The recent Esquire piece about the guy who double-tapped "UBL" is pretty awesome.

If you're willing to forgive some big-league inaccuracies about the military benefits system, and just focus on the story, it's completely worth the read.  (The author overplayed his hand a bit on the whole 'guy serves his country and gets screwed for it' narrative).

Here's the most important passage for me:

"When we first started the war in Iraq, we were using Metallica music to soften people up before we interrogated them," the Shooter says. "Metallica got wind of this and they said, 'Hey, please don't use our music because we don't want to promote violence.' I thought, Dude, you have an album called Kill 'Em All. 
"But we stopped using their music, and then a band called Demon Hunter got in touch and said, 'We're all about promoting what you do.' They sent us CDs and patches.
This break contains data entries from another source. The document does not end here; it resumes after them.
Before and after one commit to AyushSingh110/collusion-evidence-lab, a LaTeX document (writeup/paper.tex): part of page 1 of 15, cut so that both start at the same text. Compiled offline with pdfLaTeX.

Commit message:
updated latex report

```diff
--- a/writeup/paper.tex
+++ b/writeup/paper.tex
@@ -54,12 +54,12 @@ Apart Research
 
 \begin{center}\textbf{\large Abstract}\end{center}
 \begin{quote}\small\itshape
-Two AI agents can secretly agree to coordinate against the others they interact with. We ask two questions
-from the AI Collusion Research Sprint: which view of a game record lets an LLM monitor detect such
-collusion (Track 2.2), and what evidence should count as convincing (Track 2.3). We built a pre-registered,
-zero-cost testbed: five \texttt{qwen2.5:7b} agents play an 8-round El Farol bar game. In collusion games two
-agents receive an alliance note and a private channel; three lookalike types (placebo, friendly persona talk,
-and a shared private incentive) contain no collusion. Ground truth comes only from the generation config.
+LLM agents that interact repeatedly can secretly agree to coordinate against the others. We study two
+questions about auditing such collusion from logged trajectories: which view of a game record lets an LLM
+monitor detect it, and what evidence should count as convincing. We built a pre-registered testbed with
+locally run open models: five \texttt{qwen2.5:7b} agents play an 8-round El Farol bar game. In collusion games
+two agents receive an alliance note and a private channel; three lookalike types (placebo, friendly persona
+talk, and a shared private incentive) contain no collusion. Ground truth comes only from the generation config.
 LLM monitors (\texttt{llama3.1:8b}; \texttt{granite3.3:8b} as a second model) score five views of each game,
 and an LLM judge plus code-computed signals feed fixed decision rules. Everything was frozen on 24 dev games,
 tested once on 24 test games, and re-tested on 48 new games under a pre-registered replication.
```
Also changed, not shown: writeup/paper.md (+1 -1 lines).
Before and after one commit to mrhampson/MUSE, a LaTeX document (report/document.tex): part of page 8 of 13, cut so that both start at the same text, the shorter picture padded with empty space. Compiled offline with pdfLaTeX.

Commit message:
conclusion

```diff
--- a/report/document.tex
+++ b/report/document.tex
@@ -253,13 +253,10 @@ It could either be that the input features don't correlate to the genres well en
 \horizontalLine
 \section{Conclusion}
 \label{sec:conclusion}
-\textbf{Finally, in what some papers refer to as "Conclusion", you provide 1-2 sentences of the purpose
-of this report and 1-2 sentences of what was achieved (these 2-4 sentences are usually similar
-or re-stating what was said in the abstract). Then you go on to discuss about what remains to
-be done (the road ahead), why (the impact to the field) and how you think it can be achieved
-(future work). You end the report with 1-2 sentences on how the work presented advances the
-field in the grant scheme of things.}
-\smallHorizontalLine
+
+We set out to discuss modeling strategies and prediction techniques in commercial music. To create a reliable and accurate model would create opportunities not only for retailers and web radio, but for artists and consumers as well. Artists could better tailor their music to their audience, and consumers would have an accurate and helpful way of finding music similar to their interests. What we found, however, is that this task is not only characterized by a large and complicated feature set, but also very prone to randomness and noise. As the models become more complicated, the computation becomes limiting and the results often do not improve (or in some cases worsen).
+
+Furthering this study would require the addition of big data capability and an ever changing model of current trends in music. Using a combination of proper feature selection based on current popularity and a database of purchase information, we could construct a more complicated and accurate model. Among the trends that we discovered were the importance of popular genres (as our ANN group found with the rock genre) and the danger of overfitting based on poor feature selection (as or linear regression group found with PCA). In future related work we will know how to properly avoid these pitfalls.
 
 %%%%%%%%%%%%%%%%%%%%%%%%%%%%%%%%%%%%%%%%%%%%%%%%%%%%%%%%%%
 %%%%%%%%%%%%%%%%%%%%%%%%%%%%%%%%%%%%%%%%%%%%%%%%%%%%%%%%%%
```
I wore my Demon Hunter patch on every mission. I wore it when I blasted bin Laden."
Here's why I loved that passage so much:  Last week, I had an amazing opportunity to sit down for an hour, one-on-one, with someone who took a consulting firm from "idea" to "multimillion-dollar international entity."  The meeting was a good mix of encouragement and tough love, and one of the things that made the biggest impression on me was this:  "Put aside all this 'no barrier to entry' stuff for a minute.  100 people could have the same idea tomorrow, and all start up tomorrow, and there's a simple way you can beat the pants off of all of them -- by showing up."

He went on to give a few specific examples of how little 'extra' steps enabled him to quickly differentiate.  NONE of it was rocket science, and ALL of it was the equivalent of the QB who stays to watch the extra film or the coach who takes the slight risk to make the bigger play.

Which is kinda what Demon Hunter did.  I have no idea who -- or what -- Demon Hunter is, and I'm not sure I care to find out.  But because they are now mentioned prominently in what will be one of the most cited and most linked magazine stories this year, they have just rocketed to a new level of prominence.

I'm also not entirely sure how Demon Hunter made contact with the protagonist in the story.  But what matters to me is that Demon Hunter showed up.  They are now ever-so-slightly associated with the ending to the biggest manhunt in history.

Why am I so confident that I can succeed in a business that's not based on Intellectual Property and has a low barrier to entry?  (Even though a portion of it is, but that's in development and is a subject for another day).

Because I know I can show up.  It's how I've succeeded in my military career, it's how I've succeeded in my academic career, and it's how I'll succeed in my civilian career.  There's something innate about knowing when, and how, to show up, and it can't be measured by a 40-yard dash, a vertical leap, a Wonderlic, or your 225 reps at the combine.

It's whether you want to be Tom Brady or Ryan Leaf....and if the game of football were 'uninvented' tomorrow, and could never be played again, I would always bet on the former against the latter.  It could be backgammon, tiddly winks, high-stakes poker or investment banking.  The arena doesn't matter as much as the mentality does.  

1 comment:

C R Krieger said...

Blame it on Woody Allen, who said XX% of life is just showing up.  (Some say he said 80 and some say he said 90).  And, maybe he is correct, given that he keeps showing up and we keep giving him respect.

But, to the larger issue, I think the showing up part is correct.  Sometimes it is hard to show up, but showing up means you are there at the critical moment.

The flip side of it is "never give up", as a great American politician once said, “Never, never, never, never give up.”

Regards  —  Cliff